Mentions: Shih and Hunter report that the S536I mutant SID-1, which is found in a systemic RNA interference-deficient mutant in Caenorhabditis elegans,19 lacks RNA translocation function,8,9 and the Ser536 of SID-1 corresponds to Ser564 of mouse SIDT2 (Fig. S6). Therefore, we speculated that a mutation at Ser564 inhibits lysosomal RNA uptake by SIDT2. We constructed a S564A mutant SIDT2, and tested the effects of this mutation on RNA uptake by lysosomes. We observed that SIDT2S564A localizes to lysosomes as readily as WT SIDT2 (Fig. 4A–B), and that the mutation does not affect the interaction with LAMP2C (Fig. 4C). In contrast to WT SIDT2, however, overexpression of SIDT2S564A did not increase RNautophagy (Fig. 4D), indicating that functional SIDT2 protein is required to import RNAs into lysosomes. Taken together, our results support the notion that SIDT2 mediates RNA translocation during RNautophagy.Figure 4.

Bottom Line: In the present study, we performed gain- and loss-of-function studies with isolated lysosomes, and found that SIDT2 (SID1 transmembrane family, member 2), an ortholog of the Caenorhabditis elegans putative RNA transporter SID-1 (systemic RNA interference deficient-1), mediates RNA translocation during RNautophagy.We also observed that SIDT2 is a transmembrane protein, which predominantly localizes to lysosomes.Our results provide a novel insight into the mechanisms of RNA metabolism, intracellular RNA transport, and atypical types of autophagy.

View Article: PubMed Central - PubMed

Affiliation: a Department of Degenerative Neurological Diseases , National Institute of Neuroscience, National Center of Neurology and Psychiatry , Kodaira , Tokyo , Japan.

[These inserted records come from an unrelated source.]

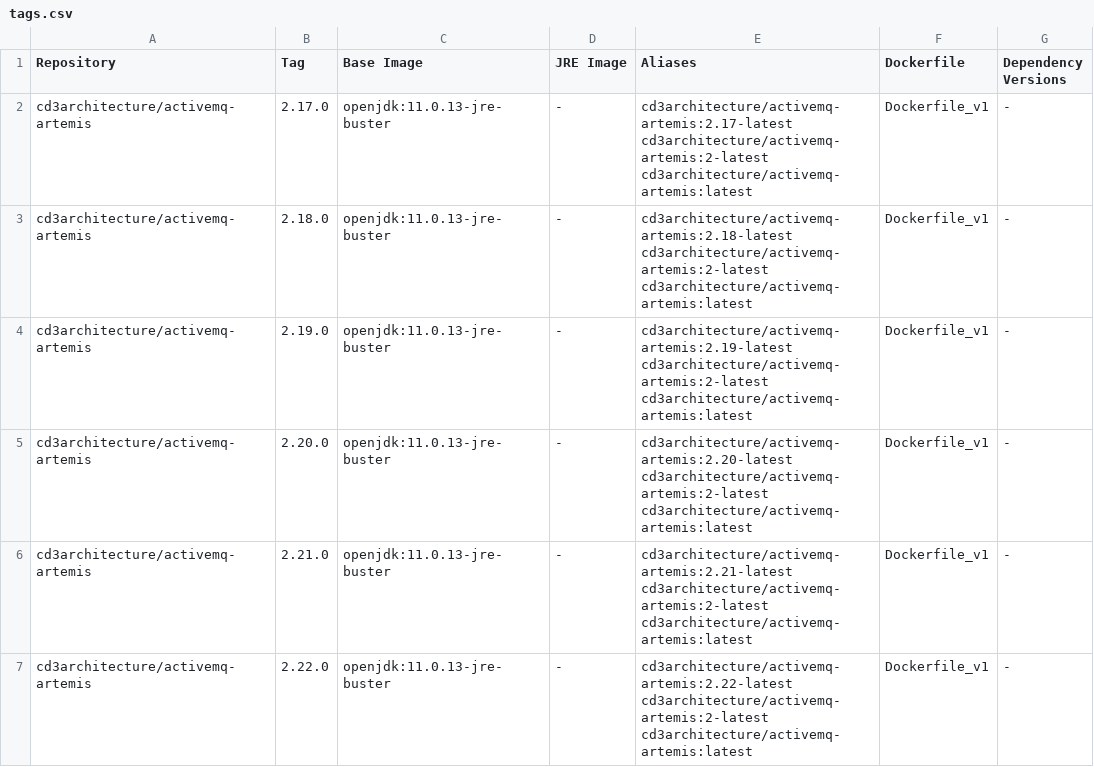
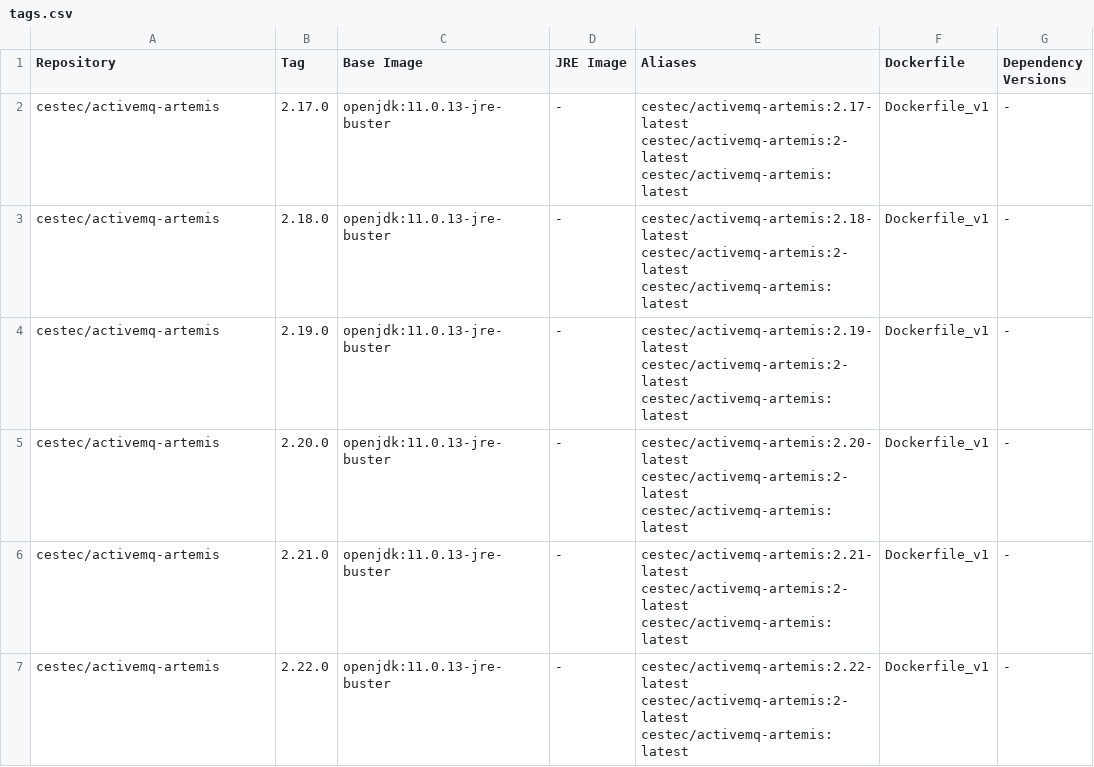
Before and after one commit to ces-tec/activemq-artemis-docker, a CSV file: tags.csv, drawn as a sheet; only a part is shown; the diff covers the shown part only.

Commit message:
Adicionando versão 2.39

```diff
--- a/tags.csv
+++ b/tags.csv
@@ -1,7 +1,7 @@
 Repository,Tag,Base Image,JRE Image,Aliases,Dockerfile,Dependency Versions
-cd3architecture/activemq-artemis,2.17.0,openjdk:11.0.13-jre-buster,-,cd3architecture/activemq-artemis:2.17-latest cd3architecture/activemq-artemis:2-latest cd3architecture/activemq-artemis:latest,Dockerfile_v1,-
-cd3architecture/activemq-artemis,2.18.0,openjdk:11.0.13-jre-buster,-,cd3architecture/activemq-artemis:2.18-latest cd3architecture/activemq-artemis:2-latest cd3architecture/activemq-artemis:latest,Dockerfile_v1,-
-cd3architecture/activemq-artemis,2.19.0,openjdk:11.0.13-jre-buster,-,cd3architecture/activemq-artemis:2.19-latest cd3architecture/activemq-artemis:2-latest cd3architecture/activemq-artemis:latest,Dockerfile_v1,-
-cd3architecture/activemq-artemis,2.20.0,openjdk:11.0.13-jre-buster,-,cd3architecture/activemq-artemis:2.20-latest cd3architecture/activemq-artemis:2-latest cd3architecture/activemq-artemis:latest,Dockerfile_v1,-
-cd3architecture/activemq-artemis,2.21.0,openjdk:11.0.13-jre-buster,-,cd3architecture/activemq-artemis:2.21-latest cd3architecture/activemq-artemis:2-latest cd3architecture/activemq-artemis:latest,Dockerfile_v1,-
-cd3architecture/activemq-artemis,2.22.0,openjdk:11.0.13-jre-buster,-,cd3architecture/activemq-artemis:2.22-latest cd3architecture/activemq-artemis:2-latest cd3architecture/activemq-artemis:latest,Dockerfile_v1,-
+cestec/activemq-artemis,2.17.0,openjdk:11.0.13-jre-buster,-,cestec/activemq-artemis:2.17-latest cestec/activemq-artemis:2-latest cestec/activemq-artemis:latest,Dockerfile_v1,-
+cestec/activemq-artemis,2.18.0,openjdk:11.0.13-jre-buster,-,cestec/activemq-artemis:2.18-latest cestec/activemq-artemis:2-latest cestec/activemq-artemis:latest,Dockerfile_v1,-
+cestec/activemq-artemis,2.19.0,openjdk:11.0.13-jre-buster,-,cestec/activemq-artemis:2.19-latest cestec/activemq-artemis:2-latest cestec/activemq-artemis:latest,Dockerfile_v1,-
+cestec/activemq-artemis,2.20.0,openjdk:11.0.13-jre-buster,-,cestec/activemq-artemis:2.20-latest cestec/activemq-artemis:2-latest cestec/activemq-artemis:latest,Dockerfile_v1,-
+cestec/activemq-artemis,2.21.0,openjdk:11.0.13-jre-buster,-,cestec/activemq-artemis:2.21-latest cestec/activemq-artemis:2-latest cestec/activemq-artemis:latest,Dockerfile_v1,-
+cestec/activemq-artemis,2.22.0,openjdk:11.0.13-jre-buster,-,cestec/activemq-artemis:2.22-latest cestec/activemq-artemis:2-latest cestec/activemq-artemis:latest,Dockerfile_v1,-
```
Also changed, not shown: 1 added row and 30 edited cells elsewhere in this file.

ABSTRACT
Lysosomes are thought to be the major intracellular compartment for the degradation of macromolecules. We recently identified a novel type of autophagy, RNautophagy, where RNA is directly taken up by lysosomes in an ATP-dependent manner and degraded. However, the mechanism of RNA translocation across the lysosomal membrane and the physiological role of RNautophagy remain unclear. In the present study, we performed gain- and loss-of-function studies with isolated lysosomes, and found that SIDT2 (SID1 transmembrane family, member 2), an ortholog of the Caenorhabditis elegans putative RNA transporter SID-1 (systemic RNA interference deficient-1), mediates RNA translocation during RNautophagy. We also observed that SIDT2 is a transmembrane protein, which predominantly localizes to lysosomes. Strikingly, knockdown of Sidt2 inhibited up to ˜50% of total RNA degradation at the cellular level, independently of macroautophagy. Moreover, we showed that this impairment is mainly due to inhibition of lysosomal RNA degradation, strongly suggesting that RNautophagy plays a significant role in constitutive cellular RNA degradation. Our results provide a novel insight into the mechanisms of RNA metabolism, intracellular RNA transport, and atypical types of autophagy.

No MeSH data available.


Related in: MedlinePlus